“I had no money for treatment and, given the prognosis, there didn’t seem much point anyway. I resisted San Pedro as an alternative, though, because I didn’t believe in plants or spirits.
“A friend of mine knew some shamans, however, and without telling me, arranged a healing for me at his house. I wasn’t there but they drank San Pedro and sent me prayers forgood health. I found out later that the energy was so strong at that ceremony that every electrical socket blew in the house when they sent their good wishesto me. The shaman said it was a sign that the energy causing my cancer had also unblocked and my tumours were gone.
“The next day I visited the hospital to see how much chemo I was going to need. The consultant made more tests and said the results were strange: there was a ‘signature’ of cancer in my platelets but no lumps in my body anymore and so no need for treatment.
“A few weeks later my friend confessed to the healing and I agreed to take part in another ceremony. Not long into it I experienced tremendous pain, like my heart was breaking in two. I stood up and started to vomit.
“What I threw up I can only describe as unearthly. It looked like wafers of glass which were completely solid and transparent. I could pick them up and look through them. I asked the shaman what they were.
“’They are the energy which was stuck inside you’”, he said. “’They have been blocking your heart for years so you could not love life and were inclined towards death. Now they are out and you are free of cancer’. I tried to stay sceptical but he was right. I have been well for the last nine years and was tested a year ago and I was totally clear.
“What went through my mind when I threw up that glass was rage over my divorce. I don’t know if emotions like that can cause cancer but I am more open-minded now and from that dayforwards I have never had a problem. I am happier, more relaxed and no longerangry. I have a new direction in life.”
San Pedro, again, showed David why he had cancer and told him he had a choice: in blunt terms that he could die or change his mind. He decided not to be angry or have cancer anymore because he realised how precious life was when seen through San Pedro’s eyes.
“This plant offers us soul retrieval – or, rather, life retrieval”, says La Gringa. “We hold our negative beliefs within our bodies where they manifest as physical problems so, at the same time, our good energies are blocked and the fullness of our souls is not expressed. Parts of us stay buried. San Pedro removes our negative beliefs so the positive ones shine through – and then we heal ourselves.”
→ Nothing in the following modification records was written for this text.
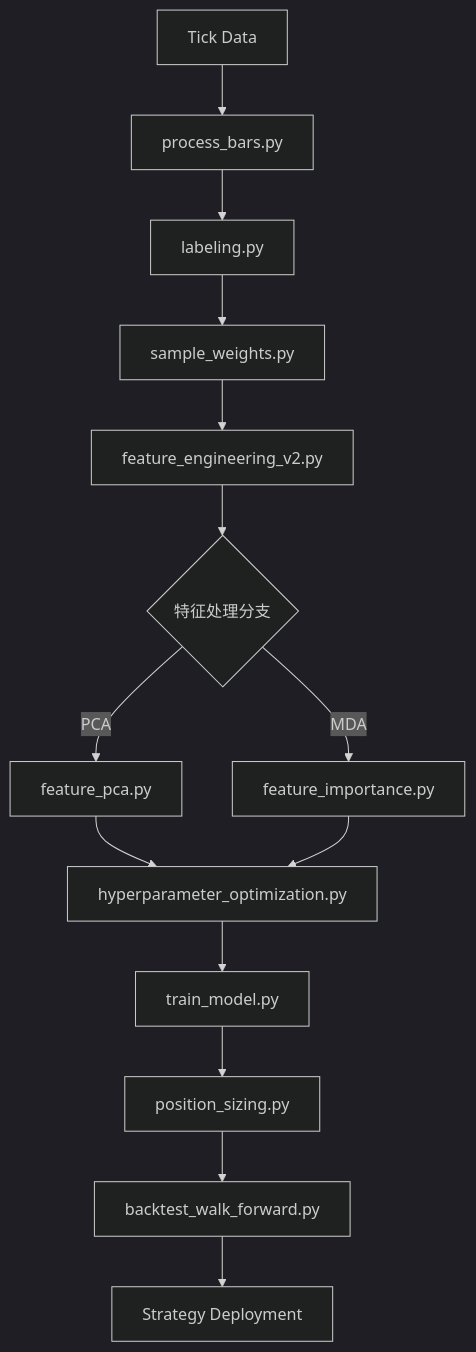
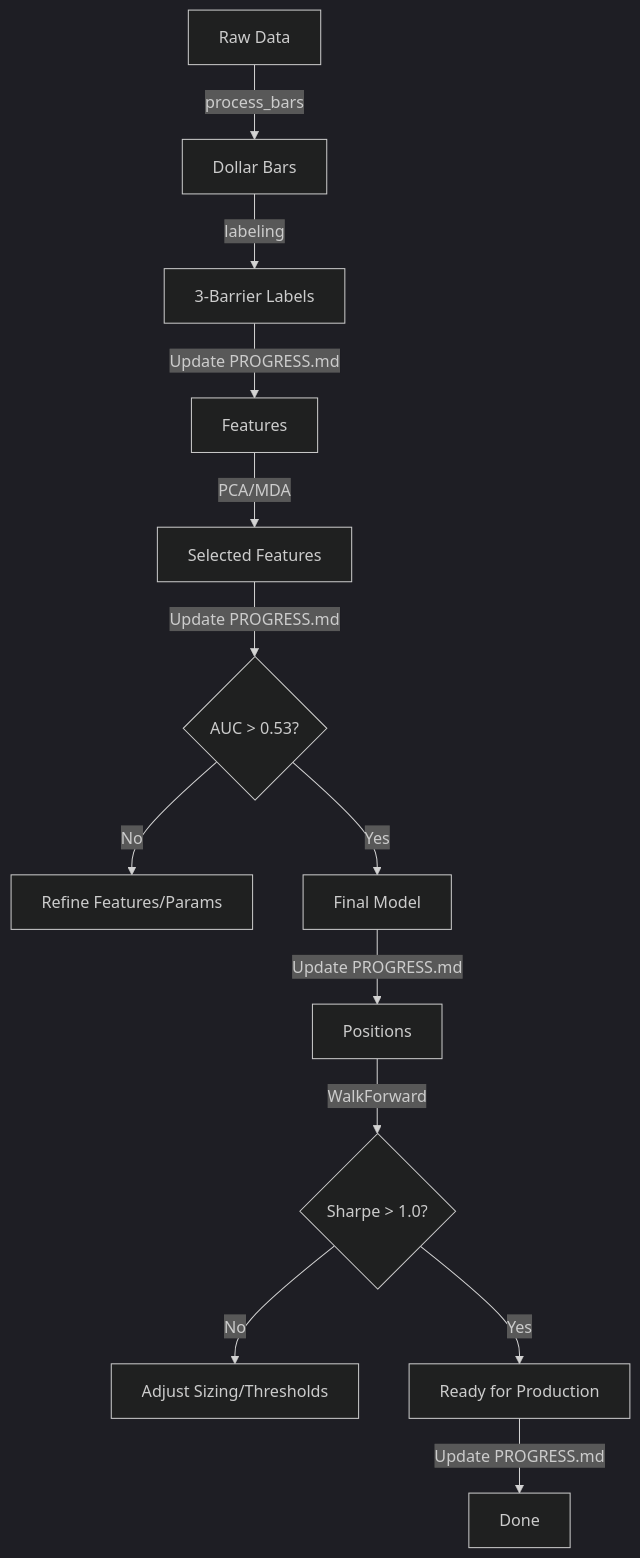
One commit to jieyujing/AFML changed the diagram in .agent/skills/afml-workflow/SKILL.md. Above: the diagram before and after it, drawn with Mermaid (dark theme). The commit also changed other lines of this file and 20 other files, not shown here.

````diff
--- a/.agent/skills/afml-workflow/SKILL.md
+++ b/.agent/skills/afml-workflow/SKILL.md
@@ -35,16 +104,15 @@
 ```mermaid
 graph TD
-    A[Tick Data] --> B[process_bars.py]
-    B --> C[labeling.py]
-    C --> D[sample_weights.py]
-    D --> E[feature_engineering_v2.py]
-    E --> F1{特征处理分支}
-    F1 -->|PCA| G1[feature_pca.py]
-    F1 -->|MDA| G2[feature_importance.py]
-    G1 --> H[hyperparameter_optimization.py]
-    G2 --> H
-    H --> I[train_model.py]
-    I --> I2[position_sizing.py]
-    I2 --> J[backtest_walk_forward.py]
-    J --> K[Strategy Deployment]
+    Data[Raw Data] -->|process_bars| Bars[Dollar Bars]
+    Bars -->|labeling| Labels[3-Barrier Labels]
+    Labels -->|Update PROGRESS.md| Features[Features]
+    Features -->|PCA/MDA| Selected[Selected Features]
+    Selected -->|Update PROGRESS.md| Optimization{AUC > 0.53?}
+    Optimization -- No --> Refine[Refine Features/Params]
+    Optimization -- Yes --> Model[Final Model]
+    Model -->|Update PROGRESS.md| Bets[Positions]
+    Bets -->|WalkForward| Backtest{Sharpe > 1.0?}
+    Backtest -- No --> Adjust[Adjust Sizing/Thresholds]
+    Backtest -- Yes --> Deploy[Ready for Production]
+    Deploy -->|Update PROGRESS.md| End[Done]
 ```
````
1. Also see Positive Health issue 147,May 2008 for an article by Ross on ayahuasca: PlantMedicines and Shamanic Healing.
2. See, for example, the work of DrJacques Mabit, reported by BBC News at http://news.bbc.co.uk/2/hi/programmes/crossing_continents/3243277.stm. According to Mabit, “over a third of the patients that begin [ayahuasca] treatmentget completely cured… among those who complete the treatment, the successrate is as high as 70%”.
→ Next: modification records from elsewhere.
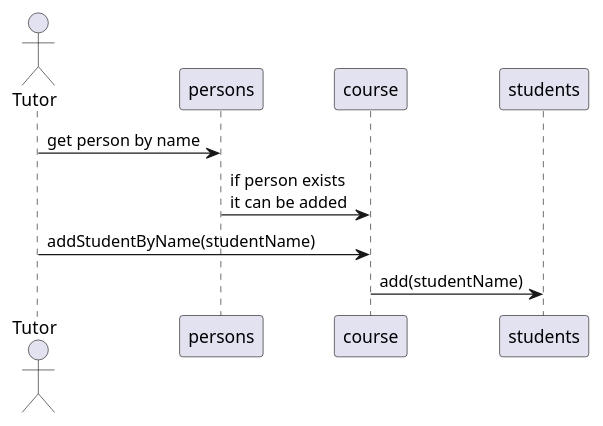
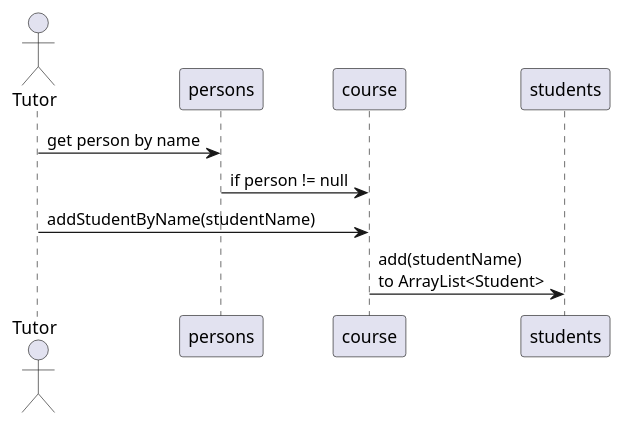
One commit to mementomorri/kotlin_backend changed the diagram in diagram/addStudentToCourse.puml. Above: the diagram before and after it, drawn with PlantUML. The commit also changed 3 other files, not shown here.

```diff
--- a/diagram/addStudentToCourse.puml
+++ b/diagram/addStudentToCourse.puml
@@ -1,10 +1,10 @@
 @startuml
 
 actor Tutor
 
 Tutor -> persons : get person by name
-persons -> course: if person exists \nit can be added
+persons -> course: if person != null
 Tutor -> course : addStudentByName(studentName)
-    course -> students : add(studentName)
+    course -> students : add(studentName) \nto ArrayList<Student>
 
 @enduml
```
3. Richard Evans Schultes, Albert Hofmann and Christian Rätsch, Plants of the Gods: Their Sacred, Healing, andHallucinogenic Powers. Healing Arts Press; 2nd edition (November 1, 2001)
Ross Heaven is the author of morethan 10 books on shamanism and healing, including Plant Spirit Shamanism and TheSin Eater’s Last Confessions. His latest, The Hummingbird’s Journey to God, thefirst to be written about San Pedro healing, is published by O Books. He also runsworkshops on these subjects, including journeys to Peruto work with the shamans, healers and plant spirit medicines (ayahuasca and SanPedro) of the Amazon and Andes. For more information,visit www.thefourgates.org or email firstname.lastname@example.org.